Obstructive sleep apnoea
Obstructive sleep apnoea (OSA) is a breathing disorder affecting babies and children who have Down syndrome.
Around 750 babies each year are born with Down syndrome in the UK. Estimates suggest that the majority will also suffer OSA.
A child with OSA will stop breathing for a few seconds at a time during their sleep. This happens several times a night and when breathing starts again, the child may gulp for air. Each time this happens oxygen levels in their blood fall, which can be harmful to the child.
If untreated, children with OSA may fail to grow as quickly as expected and OSA also affects their ability to pay attention, their learning, behaviour and school performance. Unfortunately, these effects of OSA may be overlooked and assumed to be part of living with Down syndrome.

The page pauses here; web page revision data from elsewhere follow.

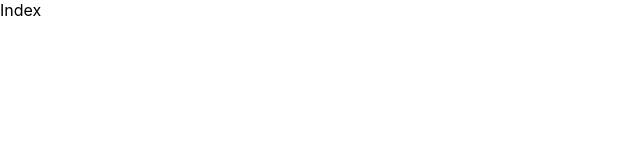
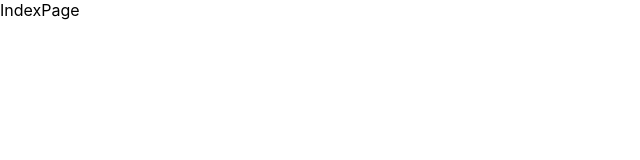
Before and after one commit to passionate-puppy/0x392, a Next.js app: page / in a window 1280 px wide. Shown: the top 160 px of the page, without its empty margins (0-640 px from the left). Built offline with nearby package versions, Linux system fonts and the light colour scheme.

Commit message:
Add `<IndexPage>` and `<Layout>`

```diff
--- /dev/null
+++ b/src/components/common/Layout/index.tsx
@@ -0,0 +1,11 @@
+import type { ReactNode } from 'react'
+
+export type LayoutProps = {
+  children: ReactNode
+}
+
+function Layout({ children }: LayoutProps) {
+  return <div>{children}</div>
+}
+
+export default Layout
--- /dev/null
+++ b/src/components/pages/IndexPage/index.tsx
@@ -0,0 +1,7 @@
+import Layout from 'components/common/Layout'
+
+function IndexPage() {
+  return <Layout>IndexPage</Layout>
+}
+
+export default IndexPage
--- a/src/pages/index.tsx
+++ b/src/pages/index.tsx
@@ -1,7 +1,8 @@
+import IndexPage from 'components/pages/IndexPage'
 import type { NextPage } from 'next'
 
 const Index: NextPage = () => {
-  return <div>Index</div>
+  return <IndexPage />
 }
 
 export default Index
```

OSA can also put extra strain on the hearts of children with Down syndrome, around half of whom are born with heart problems.